"In terms of an asthma gene, there have been quite a few reports but not one that can be clearly reproduced in samples," said Goncalo Abecasis, associate professor at the U-M School of Public Health. "I think eventually it will lead to new therapies because it points to a specific biological molecular pathway. Once we understand the biology and we know the players, it's possible to target with specific drugs."
Childhood asthma treatments are heavily focused on allergic responses, since most children with asthma also have many allergies. The discovery of a so-called 'asthma gene' would provide a new set of mechanisms to try and modify and manage childhood asthma, Abecasis said.

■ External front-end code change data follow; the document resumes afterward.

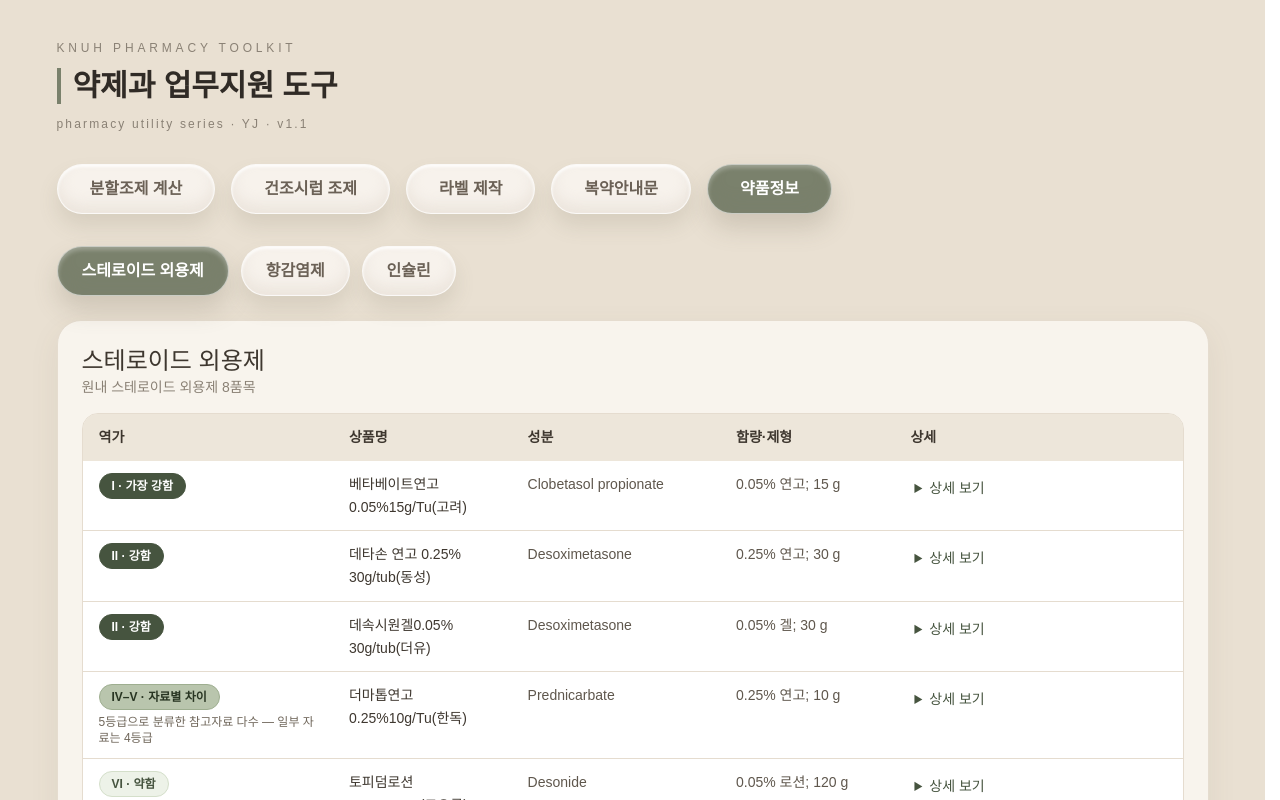
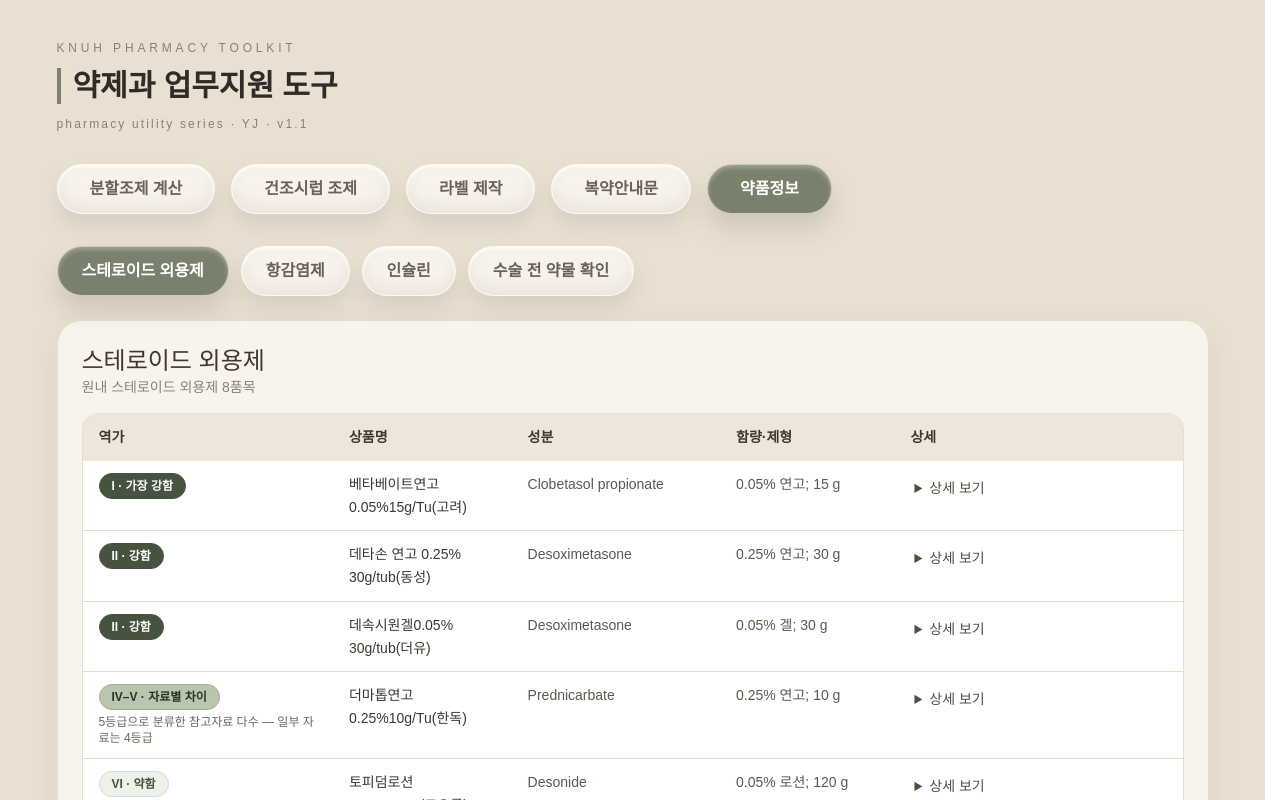
Before and after one commit to yejigtm-creator/knuh-pharmacy-toolkit, a Next.js app: page / in a window 1280 px wide. Both pictures are taken after a click on the button "약품정보". Shown: the top 800 px of the page. Built offline with nearby package versions, Linux system fonts and the light colour scheme.

Commit message:
Update DrugInfo.tsx

```diff
--- a/components/DrugInfo.tsx
+++ b/components/DrugInfo.tsx
@@ -6,12 +6,14 @@ import TopicalSteroidInfo from "@/components/TopicalSteroidInfo";
 import AntimicrobialInfo from "@/components/AntimicrobialInfo";
 import InsulinInfo from "@/components/InsulinInfo";
 
+import PreoperativeMedicationInfo from "@/components/PreoperativeMedicationInfo";
+
 export default function DrugInfo() {
-  const [category, setCategory] = useState<"steroid" | "antimicrobial" | "insulin">("steroid");
+  const [category, setCategory] = useState<"steroid" | "antimicrobial" | "insulin" | "preoperative">("steroid");
   return (
     <div className="min-w-0 space-y-6">
       <nav aria-label="약품정보 분류" className="flex flex-wrap gap-3">
-        {([{ key: "steroid", label: "스테로이드 외용제" }, { key: "antimicrobial", label: "항감염제" }, { key: "insulin", label: "인슐린" }] as const).map(item => (
+        {([{ key: "steroid", label: "스테로이드 외용제" }, { key: "antimicrobial", label: "항감염제" }, { key: "insulin", label: "인슐린" }, { key: "preoperative", label: "수술 전 약물 확인" }] as const).map(item => (
           <PebbleButton
             key={item.key}
             variant={category === item.key ? "sage" : "light"}
@@ -25,6 +27,7 @@ export default function DrugInfo() {
       {category === "steroid" && <TopicalSteroidInfo />}
       {category === "antimicrobial" && <AntimicrobialInfo />}
       {category === "insulin" && <InsulinInfo />}
+      {category === "preoperative" && <PreoperativeMedicationInfo />}
     </div>
   );
 }
```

"Before we finished the paper, we would have guessed (ORMDL3) would be a gene with a well-understood role in allergic responses, but that is not what we found," said Abecasis, noting that the gene has no known relation to allergic responses. Asthma, a complex disease caused by a combination of genetic and environmental factors, is the most common chronic disease of childhood. Asthma occurs in 7-10 percent of children in the United States and one child in seven in the United Kingdom.
MEDICA.de; Source: University of Michigan